Black Gestapo (1975). For this weekend’s final entry into our celebration of blaxploitation cinema, we’re going to be showcasing the ever-so-glorious vigilante essential known as Black Gestapo. Directed by grindhouse maestro Lee Frost, and starring Rod Perry alongside the wonderful Charles Robinson, the film’s plot follows a vigilante named General Ahmed, who starts an inner-city “People’s Army” to protect the black citizens of Watts. However, when the Army succeeds in chasing the mob out of Watts, Ahmed is soon replaced by his colleague Colonel Kojah, who reforms the movement into a National Socialist criminal organization as a means to take complete control over the town.
With the narrative clearly drawing over-the-top comparisons to the Nazi movement much like other Nazisploitation films of the 1970s, the work manages to hit a complete stride in regard to exploitative value. Not only are viewers treated with a thematic structure coated in absurdity, we also get to experience first-hand a key example of definitively structured blaxploitation film as the subgenre hit its peak in the mid 1970s. Black Gestapo puts key emphasis on the dangers of fundamental ideology (which is easily one of the few attributes that grounds the film in some sort of reality), but manages to deliver on all of the exploitative goods at the same time, including soft-core porn and a notable castration scene to really drive the point home. When it comes to the true core of blaxploitation combined with a nice taste of grindhouse cinema, there really isn’t a better example that comes to mind besides Black Gestapo, and if we love it, we know that you’ll love it too!
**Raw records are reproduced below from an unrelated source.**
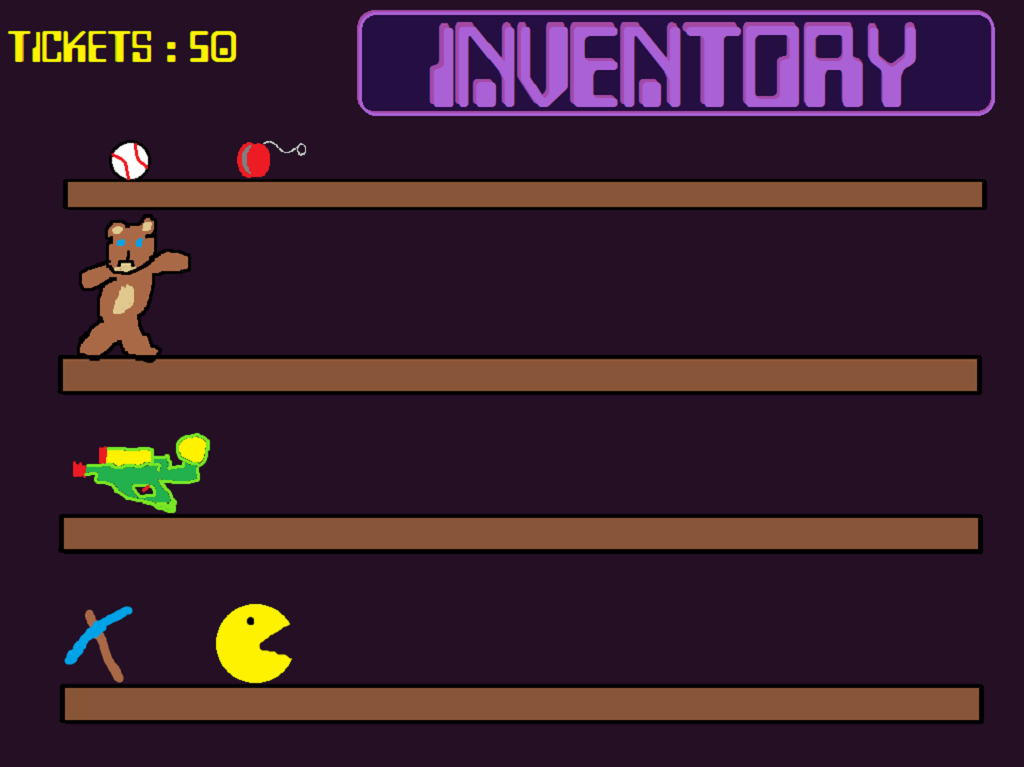
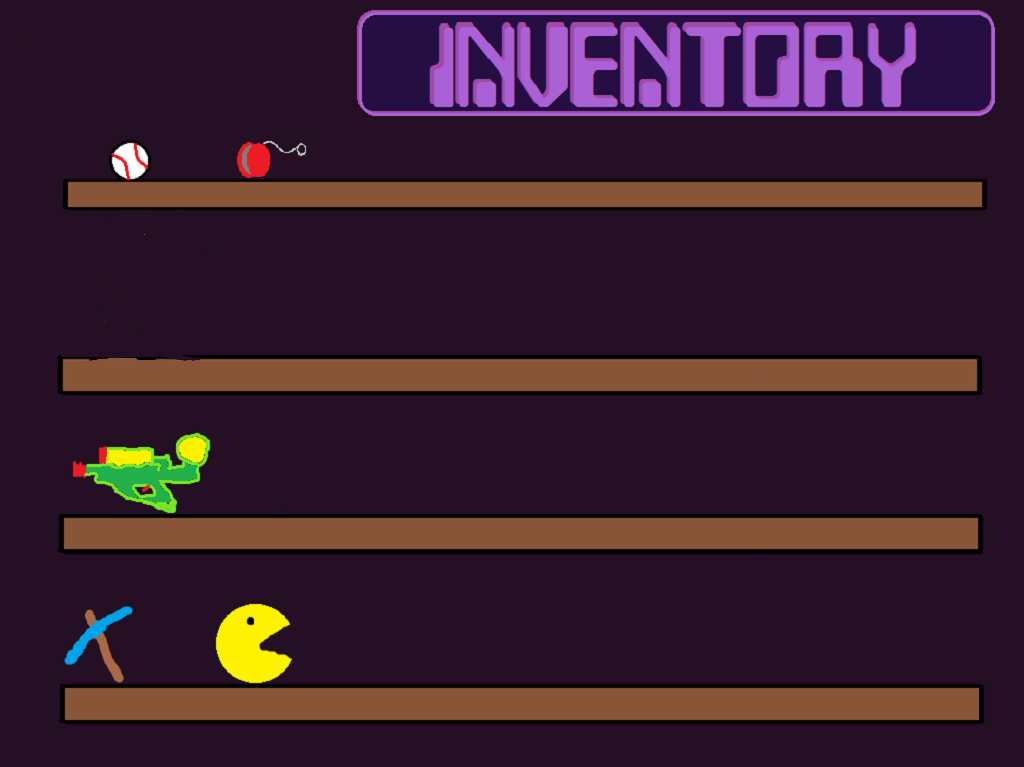
edits on inventory and ticketshop

Changed region(s): [[0.0625, 0.2699, 0.1875, 0.4798], [0.0, 0.03, 0.25, 0.09]]

diff --git a/HyperArcadeApplication/src/devin/Inventory.java b/HyperArcadeApplication/src/devin/Inventory.java
@@ -8,6 +8,7 @@ import guiTeacher.components.Button;
 import guiTeacher.components.Graphic;
 import guiTeacher.interfaces.Visible;
 import guiTeacher.userInterfaces.FullFunctionScreen;
+import hyperArcade.ArcadeGUI;
 
 
 public class Inventory extends FullFunctionScreen {
@@ -22,11 +23,15 @@ public class Inventory extends FullFunctionScreen {
 	@Override
 	public void initAllObjects(List<Visible> viewObjects) {
 		viewObjects.add(new Graphic(0, 0, getWidth(),getHeight(),"resources/inventory.png"));
-		//back = new Button (0,100,200,100,"GO Back",new Action() {
-			//public void act() {
-			//	ArcadeGUI.test.setScreen(ArcadeGUI.screen1);
-		//	}
-		//}
+		back = new Button (0,50,200,100,"GO Back",new Action() {
+			public void act() {
+				ArcadeGUI.hyperArcade.setScreen(ArcadeGUI.homeScreen);
+			}
+		});
+		viewObjects.add(back);
 	}
-
+	//buttons to go back, maybe implement custom image button to make it better.
+	//arrays on inventory board, brown broads will serve as a marker for the array. could use an image for brown board.
+	//needs to implement ticket interface, which is what I will be making.
+	
 }

diff --git a/HyperArcadeApplication/src/devin/TicketShop.java b/HyperArcadeApplication/src/devin/TicketShop.java
@@ -2,11 +2,15 @@ package devin;
 
 import java.util.List;
 
+import guiTeacher.components.Action;
+import guiTeacher.components.Button;
 import guiTeacher.components.Graphic;
 import guiTeacher.interfaces.Visible;
 import guiTeacher.userInterfaces.FullFunctionScreen;
+import hyperArcade.ArcadeGUI;
 
 public class TicketShop extends FullFunctionScreen {
+	private Button back;
 
 	public TicketShop(int width, int height) {
 		super(width, height);
@@ -15,8 +19,14 @@ public class TicketShop extends FullFunctionScreen {
 
 	@Override
 	public void initAllObjects(List<Visible> viewObjects) {
-		viewObjects.add(new Graphic(0, 0, getWidth(),getHeight(),"resources/Ticket_Shop.png"));
-
+		//viewObjects.add(new Graphic(0, 0, getWidth(),getHeight(),"resources/Ticket_Shop.png"));
+		back = new Button (0,50,200,100,"GO Back",new Action() {
+			public void act() {
+				ArcadeGUI.hyperArcade.setScreen(ArcadeGUI.homeScreen);
+			}
+		});
+		viewObjects.add(back);
 	}
-
 }
+
+

diff --git a/HyperArcadeApplication/src/hyperArcade/ArcadeMain.java b/HyperArcadeApplication/src/hyperArcade/ArcadeMain.java
@@ -21,6 +21,7 @@ import devin.Inventory;
 import devin.TicketShop;
 
 public class ArcadeMain extends FullFunctionScreen {
+	private Button back;
 
 
 	public ArcadeMain(int width, int height) {
@@ -141,8 +142,11 @@ public class ArcadeMain extends FullFunctionScreen {
 		inventory.setForeground(Color.white);
 		viewObjects.add(inventory);
 
-
 	}
+
+
+	
+
 	
 
 	public static void main(String[] args) {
Perfect to top off your weekend deep dive into blaxploitation cinema, be sure to catch this 1970s gem that is now available for streaming on Fandor.